▶ [EXERCISE GOAL]: Among the entries below, find the lines with the word "begin" and copy them.

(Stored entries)

-.-.-

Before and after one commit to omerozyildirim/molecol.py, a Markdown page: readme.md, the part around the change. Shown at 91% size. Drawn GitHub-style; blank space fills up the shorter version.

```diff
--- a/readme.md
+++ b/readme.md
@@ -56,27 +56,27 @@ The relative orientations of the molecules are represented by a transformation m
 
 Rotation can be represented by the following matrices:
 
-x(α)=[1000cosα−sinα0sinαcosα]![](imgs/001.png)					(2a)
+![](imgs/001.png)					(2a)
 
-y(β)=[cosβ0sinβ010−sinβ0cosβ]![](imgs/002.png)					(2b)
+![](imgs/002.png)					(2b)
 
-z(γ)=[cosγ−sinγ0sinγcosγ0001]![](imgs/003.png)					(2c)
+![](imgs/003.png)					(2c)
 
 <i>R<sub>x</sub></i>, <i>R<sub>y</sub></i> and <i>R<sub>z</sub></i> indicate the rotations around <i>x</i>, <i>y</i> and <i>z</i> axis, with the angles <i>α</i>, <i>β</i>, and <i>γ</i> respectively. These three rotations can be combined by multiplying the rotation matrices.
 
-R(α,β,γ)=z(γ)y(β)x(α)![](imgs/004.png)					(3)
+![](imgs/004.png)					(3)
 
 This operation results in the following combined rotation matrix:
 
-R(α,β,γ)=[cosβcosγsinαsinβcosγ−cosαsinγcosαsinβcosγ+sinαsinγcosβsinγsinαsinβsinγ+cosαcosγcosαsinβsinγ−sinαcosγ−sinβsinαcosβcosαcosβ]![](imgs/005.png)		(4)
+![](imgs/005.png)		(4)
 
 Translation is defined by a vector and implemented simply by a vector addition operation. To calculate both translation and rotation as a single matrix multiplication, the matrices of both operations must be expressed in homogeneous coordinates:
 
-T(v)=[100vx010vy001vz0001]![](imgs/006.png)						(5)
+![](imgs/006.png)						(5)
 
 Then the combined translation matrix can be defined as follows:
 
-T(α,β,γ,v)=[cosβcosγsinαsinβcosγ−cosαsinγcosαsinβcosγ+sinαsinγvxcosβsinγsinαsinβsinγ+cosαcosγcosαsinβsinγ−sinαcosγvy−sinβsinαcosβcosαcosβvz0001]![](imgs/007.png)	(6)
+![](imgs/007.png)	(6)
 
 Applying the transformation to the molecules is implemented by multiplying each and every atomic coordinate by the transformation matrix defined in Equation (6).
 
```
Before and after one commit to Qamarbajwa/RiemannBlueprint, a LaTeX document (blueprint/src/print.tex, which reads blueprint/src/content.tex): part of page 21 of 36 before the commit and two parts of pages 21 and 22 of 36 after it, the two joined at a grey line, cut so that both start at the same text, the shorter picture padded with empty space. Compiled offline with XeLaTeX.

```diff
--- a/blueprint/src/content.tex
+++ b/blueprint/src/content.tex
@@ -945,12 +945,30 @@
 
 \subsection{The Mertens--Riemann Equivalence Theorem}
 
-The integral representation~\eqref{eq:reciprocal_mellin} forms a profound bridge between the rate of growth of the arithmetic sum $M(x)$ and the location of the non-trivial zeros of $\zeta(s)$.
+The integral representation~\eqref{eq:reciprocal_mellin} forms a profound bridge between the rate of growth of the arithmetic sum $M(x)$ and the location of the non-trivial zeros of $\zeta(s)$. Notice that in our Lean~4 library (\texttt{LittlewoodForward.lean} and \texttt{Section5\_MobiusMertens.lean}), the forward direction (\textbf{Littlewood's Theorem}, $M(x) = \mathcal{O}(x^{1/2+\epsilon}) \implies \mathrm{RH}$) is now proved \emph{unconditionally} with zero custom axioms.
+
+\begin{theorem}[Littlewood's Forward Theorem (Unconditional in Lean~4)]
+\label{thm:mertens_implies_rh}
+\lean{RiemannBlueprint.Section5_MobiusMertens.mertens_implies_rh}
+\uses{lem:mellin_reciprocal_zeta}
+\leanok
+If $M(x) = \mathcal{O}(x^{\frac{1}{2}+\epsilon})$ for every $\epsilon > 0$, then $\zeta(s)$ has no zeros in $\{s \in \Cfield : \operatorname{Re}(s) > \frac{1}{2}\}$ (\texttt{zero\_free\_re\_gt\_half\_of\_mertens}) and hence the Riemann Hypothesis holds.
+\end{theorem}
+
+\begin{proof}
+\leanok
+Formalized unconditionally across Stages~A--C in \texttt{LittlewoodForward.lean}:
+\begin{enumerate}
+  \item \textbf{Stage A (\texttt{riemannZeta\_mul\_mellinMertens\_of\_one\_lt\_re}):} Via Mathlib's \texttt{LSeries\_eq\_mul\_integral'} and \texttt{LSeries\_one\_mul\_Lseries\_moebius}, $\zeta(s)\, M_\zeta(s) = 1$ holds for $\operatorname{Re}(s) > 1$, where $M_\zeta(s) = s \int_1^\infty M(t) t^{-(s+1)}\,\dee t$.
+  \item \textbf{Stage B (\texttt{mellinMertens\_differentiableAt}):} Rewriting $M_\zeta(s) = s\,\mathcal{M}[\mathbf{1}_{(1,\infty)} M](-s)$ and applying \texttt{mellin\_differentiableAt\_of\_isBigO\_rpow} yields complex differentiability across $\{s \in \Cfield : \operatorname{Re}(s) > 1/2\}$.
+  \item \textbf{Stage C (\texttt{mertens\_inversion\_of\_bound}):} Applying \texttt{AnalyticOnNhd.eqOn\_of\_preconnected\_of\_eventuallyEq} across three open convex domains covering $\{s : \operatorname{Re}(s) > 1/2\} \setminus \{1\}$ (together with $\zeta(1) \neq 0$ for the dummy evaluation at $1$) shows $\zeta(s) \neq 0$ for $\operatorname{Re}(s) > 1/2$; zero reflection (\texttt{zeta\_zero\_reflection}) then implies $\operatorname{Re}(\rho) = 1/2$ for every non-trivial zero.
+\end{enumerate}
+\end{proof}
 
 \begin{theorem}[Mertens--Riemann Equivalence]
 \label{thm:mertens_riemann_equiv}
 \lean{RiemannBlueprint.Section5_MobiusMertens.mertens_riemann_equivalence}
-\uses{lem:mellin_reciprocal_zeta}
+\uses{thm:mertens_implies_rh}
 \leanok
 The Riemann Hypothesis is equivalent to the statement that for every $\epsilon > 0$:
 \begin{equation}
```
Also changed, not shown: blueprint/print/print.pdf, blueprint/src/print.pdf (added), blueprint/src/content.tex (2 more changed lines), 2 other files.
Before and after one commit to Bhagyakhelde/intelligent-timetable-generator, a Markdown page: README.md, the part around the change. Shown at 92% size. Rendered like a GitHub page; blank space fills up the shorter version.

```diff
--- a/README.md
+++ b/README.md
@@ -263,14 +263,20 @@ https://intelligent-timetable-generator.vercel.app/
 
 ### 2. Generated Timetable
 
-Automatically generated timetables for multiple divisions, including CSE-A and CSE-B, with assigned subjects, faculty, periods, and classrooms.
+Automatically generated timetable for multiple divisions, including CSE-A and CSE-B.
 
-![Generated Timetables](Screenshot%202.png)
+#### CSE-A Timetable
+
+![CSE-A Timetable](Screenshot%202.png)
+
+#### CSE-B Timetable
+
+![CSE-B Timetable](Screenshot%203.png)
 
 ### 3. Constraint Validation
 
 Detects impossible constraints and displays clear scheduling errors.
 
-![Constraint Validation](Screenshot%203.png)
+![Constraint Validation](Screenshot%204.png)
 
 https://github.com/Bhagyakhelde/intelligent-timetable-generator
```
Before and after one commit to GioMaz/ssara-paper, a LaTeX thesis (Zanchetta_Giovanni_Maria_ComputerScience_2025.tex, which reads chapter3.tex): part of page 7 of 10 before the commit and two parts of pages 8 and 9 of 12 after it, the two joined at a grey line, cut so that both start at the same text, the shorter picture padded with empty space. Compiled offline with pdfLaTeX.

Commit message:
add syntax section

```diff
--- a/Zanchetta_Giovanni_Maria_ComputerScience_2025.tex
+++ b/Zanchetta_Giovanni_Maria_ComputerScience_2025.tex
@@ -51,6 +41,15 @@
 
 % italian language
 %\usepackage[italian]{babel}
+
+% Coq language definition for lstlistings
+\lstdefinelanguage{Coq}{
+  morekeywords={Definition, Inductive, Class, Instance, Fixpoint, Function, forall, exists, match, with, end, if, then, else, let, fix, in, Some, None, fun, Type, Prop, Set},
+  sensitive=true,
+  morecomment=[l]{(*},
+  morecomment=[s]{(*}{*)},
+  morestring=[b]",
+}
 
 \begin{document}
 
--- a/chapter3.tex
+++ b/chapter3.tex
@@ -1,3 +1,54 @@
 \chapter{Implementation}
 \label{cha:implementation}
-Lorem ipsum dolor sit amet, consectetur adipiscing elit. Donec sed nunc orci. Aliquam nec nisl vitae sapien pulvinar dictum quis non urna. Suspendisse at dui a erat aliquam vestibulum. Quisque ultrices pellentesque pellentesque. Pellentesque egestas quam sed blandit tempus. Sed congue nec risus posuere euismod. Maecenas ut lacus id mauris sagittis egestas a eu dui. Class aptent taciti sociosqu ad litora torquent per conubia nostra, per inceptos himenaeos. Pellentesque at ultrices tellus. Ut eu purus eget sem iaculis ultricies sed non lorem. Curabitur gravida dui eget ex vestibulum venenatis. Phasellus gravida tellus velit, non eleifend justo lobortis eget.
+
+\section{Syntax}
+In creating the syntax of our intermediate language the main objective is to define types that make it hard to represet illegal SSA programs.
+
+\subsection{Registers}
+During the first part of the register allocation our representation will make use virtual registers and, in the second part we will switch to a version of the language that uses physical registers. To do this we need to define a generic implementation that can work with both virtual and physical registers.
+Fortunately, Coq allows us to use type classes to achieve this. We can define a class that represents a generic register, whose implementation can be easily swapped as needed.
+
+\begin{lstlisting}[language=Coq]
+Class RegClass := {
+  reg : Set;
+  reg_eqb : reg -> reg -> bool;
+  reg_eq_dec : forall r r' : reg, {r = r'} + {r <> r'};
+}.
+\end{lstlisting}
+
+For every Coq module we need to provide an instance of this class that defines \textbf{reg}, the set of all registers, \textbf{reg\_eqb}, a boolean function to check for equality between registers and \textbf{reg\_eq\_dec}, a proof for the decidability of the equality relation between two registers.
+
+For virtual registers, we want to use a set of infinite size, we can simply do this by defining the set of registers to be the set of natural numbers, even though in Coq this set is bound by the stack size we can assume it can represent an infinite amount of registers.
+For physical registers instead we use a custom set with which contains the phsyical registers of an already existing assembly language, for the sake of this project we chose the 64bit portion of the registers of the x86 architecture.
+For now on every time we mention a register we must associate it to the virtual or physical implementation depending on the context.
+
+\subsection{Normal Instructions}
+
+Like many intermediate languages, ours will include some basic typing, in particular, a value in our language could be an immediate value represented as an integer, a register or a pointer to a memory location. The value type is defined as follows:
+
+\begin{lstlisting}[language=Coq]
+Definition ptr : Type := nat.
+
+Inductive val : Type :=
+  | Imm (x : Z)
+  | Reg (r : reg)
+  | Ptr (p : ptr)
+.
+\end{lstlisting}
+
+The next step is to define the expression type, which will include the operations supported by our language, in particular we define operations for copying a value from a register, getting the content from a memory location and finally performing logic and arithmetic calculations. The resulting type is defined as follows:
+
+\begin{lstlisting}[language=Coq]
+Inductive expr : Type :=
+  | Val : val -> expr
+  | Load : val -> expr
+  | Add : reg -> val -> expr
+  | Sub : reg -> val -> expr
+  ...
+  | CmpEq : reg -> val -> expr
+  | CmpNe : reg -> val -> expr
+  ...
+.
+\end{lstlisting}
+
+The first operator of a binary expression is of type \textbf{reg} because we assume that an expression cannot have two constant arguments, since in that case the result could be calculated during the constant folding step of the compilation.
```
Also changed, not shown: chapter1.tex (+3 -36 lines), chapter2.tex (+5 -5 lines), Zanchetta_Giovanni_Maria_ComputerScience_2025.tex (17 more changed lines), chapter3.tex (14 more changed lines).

-.-.-

▶ [ANSWER BOX]:
+\begin{theorem}[Littlewood's Forward Theorem (Unconditional in Lean~4)]
+\begin{proof}
+\begin{enumerate}
 \begin{theorem}[Mertens--Riemann Equivalence]
 \begin{equation}
 \begin{document}
+\begin{lstlisting}[language=Coq]
+\begin{lstlisting}[language=Coq]
+\begin{lstlisting}[language=Coq]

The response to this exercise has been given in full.